Pepsico is an international concern that produces more than 100 beverage and food products distributed in 200 countries. Its headquarters are located in the small village of Purchase in America. Besides it, six divisions cover Africa, Europe, Asia, North, and Latin America. Products are manufactured in 320 factories around the world. Annual sales are over $67 billion.
Meaning and History
Since its inception in 1902, The Pepsi Cola Company has been busy promoting and advertising its beverage. It wasn’t until 1963, when D. Kendall took the helm, that the firm found a globalization strategy, expanded its product line, and began buying other companies. The Frito-Lay deal was the first major purchase and entailed a name change to PepsiCo (1965), a reference to Pepsi and Company. “The Company” was constantly expanding. Until 2015, more than ten manufacturers joined the conglomerate permanently, including 7-Up International, Quaker, Wimm-Bill-Dann, Sandora, etc.
Because of the constant expansion, PepsiCo’s logo has also gradually changed. And with each transformation, it moved further and further away from the theme of the popular beverage.
1965 – 1985
After the formation of PepsiCo, there was no need to change the symbolism. So the first logo of the corporation was a slightly modified trademark of Pepsi, which saw the light in the 50s, after World War II. Its idea was inspired by patriotism. The logo features the colors of the American flag flying in the wind (red, blue, and white).

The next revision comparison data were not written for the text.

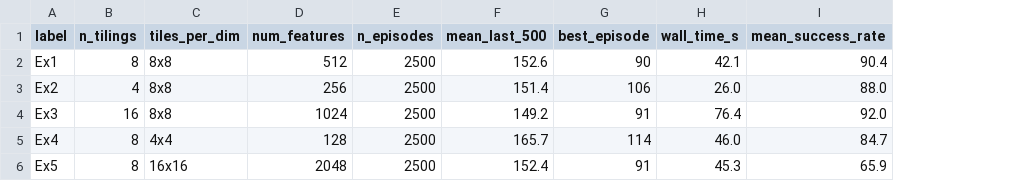
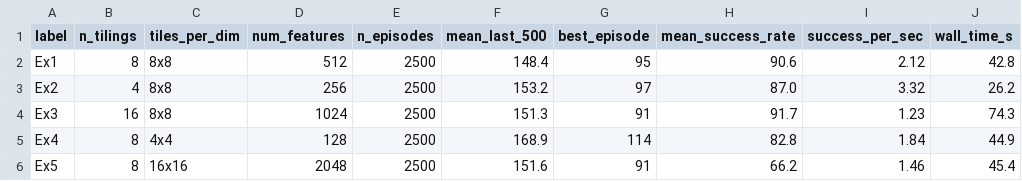
Before and after one commit to craig-rudman/MSDS684, a CSV file: W5/results/experiments.csv, drawn as a sheet; removed rows and columns are numbered as before the commit, all else as after; the diff names each change by its address in the sheet, - before the commit and + after, or states it on an @@ line.

```diff
--- a/W5/results/experiments.csv
+++ b/W5/results/experiments.csv
-column H (wall_time_s), rows 2-6: 42.1 | 26.0 | 76.4 | 46.0 | 45.3
+column I (success_per_sec), rows 2-6: 2.12 | 3.32 | 1.23 | 1.84 | 1.46
+column J (wall_time_s), rows 2-6: 42.8 | 26.2 | 74.3 | 44.9 | 45.4
-F2 (mean_last_500): 152.6
+F2 (mean_last_500): 148.4
-G2 (best_episode): 90
+G2 (best_episode): 95
-H2 (mean_success_rate): 90.4
+H2 (mean_success_rate): 90.6
-F3 (mean_last_500): 151.4
+F3 (mean_last_500): 153.2
-G3 (best_episode): 106
+G3 (best_episode): 97
-H3 (mean_success_rate): 88.0
+H3 (mean_success_rate): 87.0
-F4 (mean_last_500): 149.2
+F4 (mean_last_500): 151.3
-H4 (mean_success_rate): 92.0
+H4 (mean_success_rate): 91.7
-F5 (mean_last_500): 165.7
+F5 (mean_last_500): 168.9
-H5 (mean_success_rate): 84.7
+H5 (mean_success_rate): 82.8
-F6 (mean_last_500): 152.4
+F6 (mean_last_500): 151.6
-H6 (mean_success_rate): 65.9
+H6 (mean_success_rate): 66.2
```
Also changed, not shown: 16 other files.
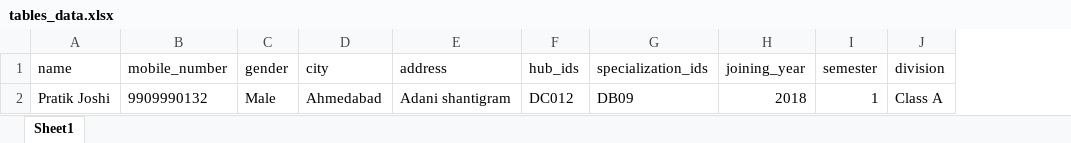
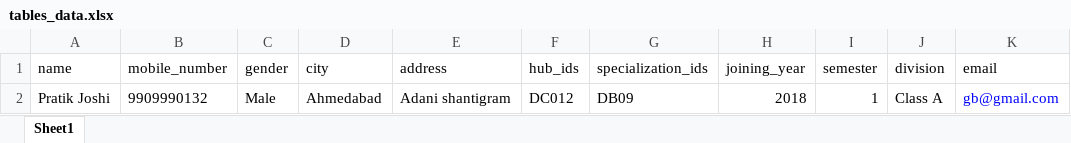
Before and after one commit to DronaIT/flutterdesigndemo, an Excel workbook: assets/res/tables_data.xlsx, sheet Sheet1, drawn as a sheet; values as stored, in another font and other column widths than the file's, no borders; the diff names each change by its address in the sheet, - before the commit and + after, or states it on an @@ line.

Commit message:
add email filed in multiple student , resolve scrolling issue

```diff
--- a/assets/res/tables_data.xlsx (sheet Sheet1)
+++ b/assets/res/tables_data.xlsx (sheet Sheet1)
+column K (email), row 2: gb@gmail.com
```
Also changed, not shown: 3 other files.
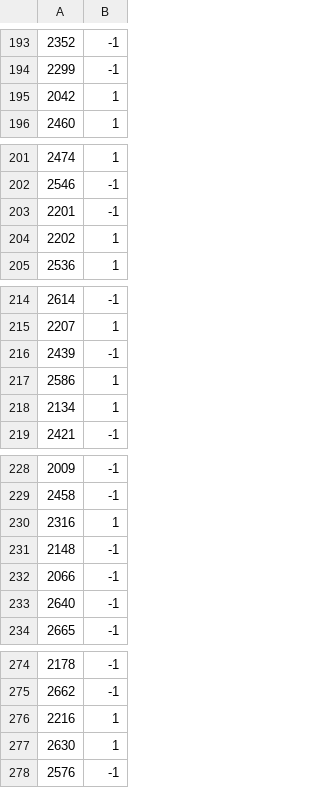
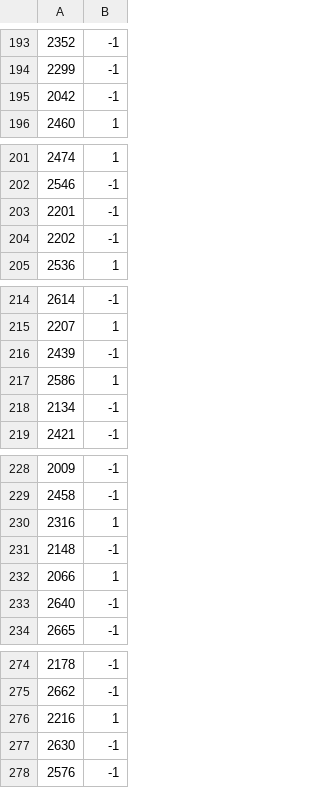
Before and after one commit to wagnet/CRU, a CSV file: DatasetVnames.csv, drawn as a sheet; only a part is shown, gaps mark what is left out; the diff covers the shown part only.

```diff
--- a/DatasetVnames.csv
+++ b/DatasetVnames.csv
@@ -194,3 +194,3 @@
 2299,-1
-2042,1
+2042,-1
 2460,1
@@ -203,3 +203,3 @@
 2201,-1
-2202,1
+2202,-1
 2536,1
@@ -217,3 +217,3 @@
 2586,1
-2134,1
+2134,-1
 2421,-1
@@ -231,3 +231,3 @@
 2148,-1
-2066,-1
+2066,1
 2640,-1
@@ -276,3 +276,3 @@
 2216,1
-2630,1
+2630,-1
 2576,-1
```
Also changed, not shown: 15 edited cells elsewhere in this file, 2 other files.
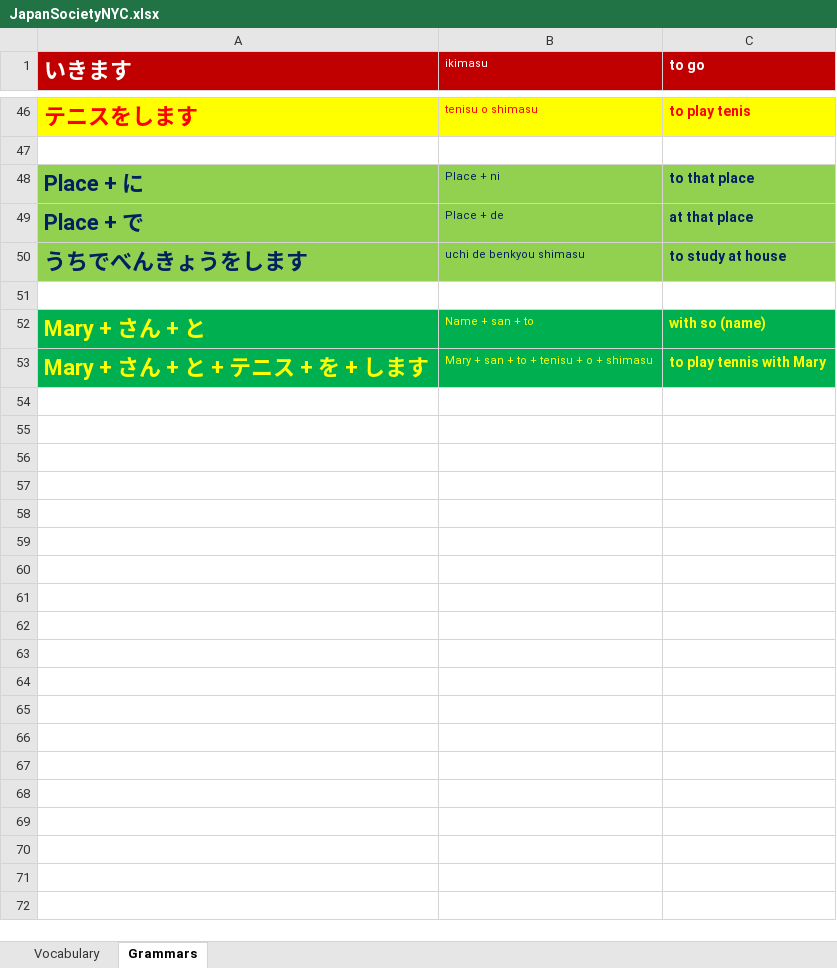
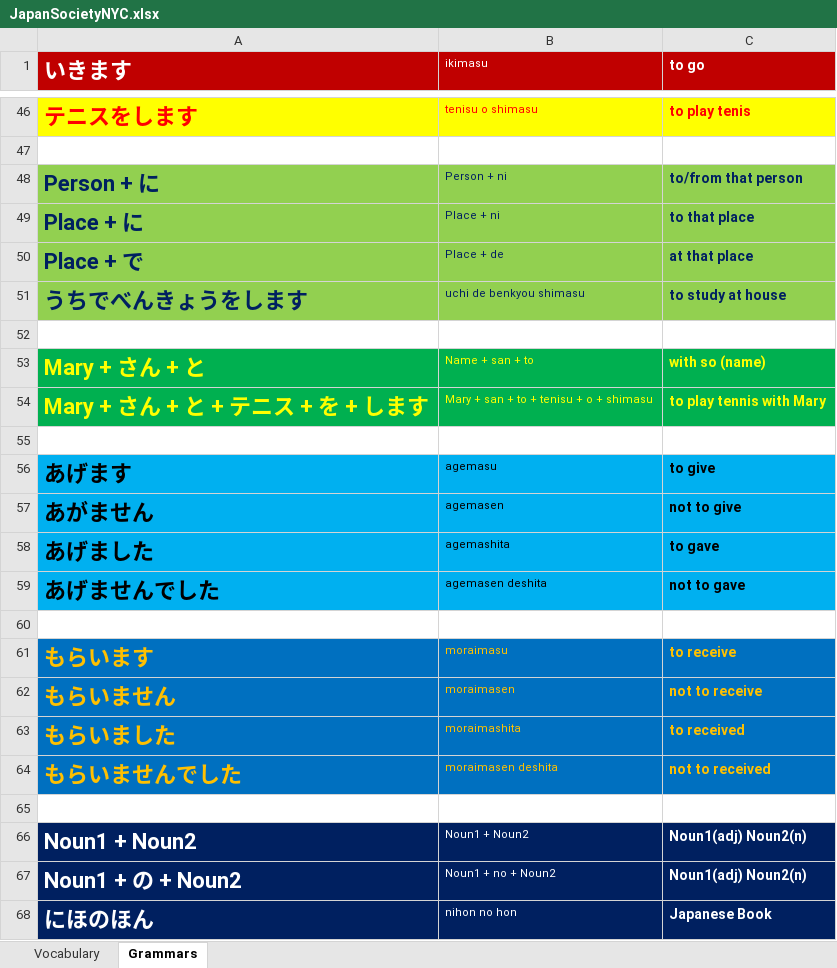
Before and after one commit to TienVNguyen/Japanese, an Excel workbook: JapanSocietyNYC.xlsx, sheet Grammars, drawn as a sheet; only a part is shown, gaps mark what is left out; values as stored, in another font and other column widths than the file's, no borders; the diff names each change by its address in the sheet, - before the commit and + after, or states it on an @@ line.

Commit message:
Update JapanSocietyNYC
- Japanese Lesson 7: To give & To Receive

```diff
--- a/JapanSocietyNYC.xlsx (sheet Grammars)
+++ b/JapanSocietyNYC.xlsx (sheet Grammars)
+row 48: Person + に | Person + ni | to/from that person
+row 55: (empty)
+row 56: あげます | agemasu | to give
+row 57: あがません | agemasen | not to give
+row 58: あげました | agemashita | to gave
+row 59: あげませんでした | agemasen deshita | not to gave
+row 60: (empty)
+row 61: もらいます | moraimasu | to receive
+row 62: もらいません | moraimasen | not to receive
+row 63: もらいました | moraimashita | to received
+row 64: もらいませんでした | moraimasen deshita | not to received
+row 65: (empty)
+row 66: Noun1 + Noun2 | Noun1 + Noun2 | Noun1(adj) Noun2(n)
+row 67: Noun1 + の + Noun2 | Noun1 + no + Noun2 | Noun1(adj) Noun2(n)
+row 68: にほのほん | nihon no hon | Japanese Book
```
Also changed, not shown: sheet Vocabulary.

The wavy lines of the circle were perfect for Pepsi drinks and Frito-Lay chips. The merged companies belonged to the U.S. market and maintained patriotic motifs.
The Pepsi sign was well recognized and promoted the new corporation. It was just slightly tweaked: the bottle cap was replaced with a laconic circle, and PepsiCo was inscribed on the white stripe instead of Pepsi.
The capital letters P and C were used for the company name, but they were raised down instead of up, unlike the spelling rules. The rest of the text between the capital letters was underlined. The strip connected Pepsi and Co into one, hinting at the firm’s birth by merger. The word Pepsi was underlined, indicating its fundamental role in the concern.
1985 – 2001
By 1985 the corporation found fame far beyond the USA borders (exported to the USSR, China, Japan, Europe, Middle East, and Latin America). Changes in the company’s management (W. Calloway took the helm) and a significant expansion of the market and the list of brands have caused the necessity to change the visual mark.
On the new logo, the name of the concern extended beyond the Pepsi cap and became a separate logo. The style of capitalization and underlining was maintained. But the color of the letters was changed to light gray.
A colored accent was made on the point above the letter i. It was enlarged and turned into a globe model with parallels and meridians. It was a distant reminder of Pepsi, as it retained its horizontal striping in red, white, and blue. The blue hue was made much lighter, bringing the balloon closer to the soft gamut of the inscription. The image of Earth indicated an intercontinental company.
2001 – today
In 2001, for the opportunity to represent the sports drink Gatorade, PepsiCo made another major acquisition. Chicago-based Quaker was bought for $14 billion. The old concern, named after Quaker, originated in the mid-19th century as an oatmeal producer. The merger made Pepsi the world’s 4th largest consumer products company.
After this significant expansion, the logo was redesigned. It was commissioned to Landor Associates, a major American consulting, design, and research firm. The main goal was to create a modern, environmentally friendly, and popular brand image. During the renovation process, PepsiCo’s main message and association with the globe was preserved.
The globe was made more volumetric and real, creating a sense of movement. It is placed on the left side in front of the corporation’s name and is slightly elevated. This indicates the constant growth of the company, its rise to the top, and its work in all corners of the world.
The coloring of the globe has also changed. Its parallels and meridians became multicolored. They are a symbol of the diversity of the brands the company owns. Blue represents clear water; green is health drinks, orange juices, and white is children’s dairy products. The parallels symbolize the five continents where the corporation’s products are sold and the firm’s global divisions.
The name of the brand is written in big steady blue letters. They show PepsiCo’s reliability, confidence in the future, scale, and great possibilities.
Font and Colors of the Emblem
Basic color combinations in the company logo:
- White, blue, and red are the colors of the flag. It is a symbol of patriotism, love for their country, and the fact that the main market is in the U.S. (more than 50%).
- Light gray reflects freedom, lightness, readiness for new contacts. It hints at success, achievement, ascent, and development beyond boundaries. It is the symbol of a developing company constantly expanding its sales market.
- Blue stands for experience, reliability, wise management, rising to the top, trading across oceans, the corporation’s core business (beverages). In addition, blue has become an important identification color of Pepsi and helps to separate the product from the “red” competitor, Coke.
font of the latest version of the logo is Neue Helvetica Pro 93 Extended Black.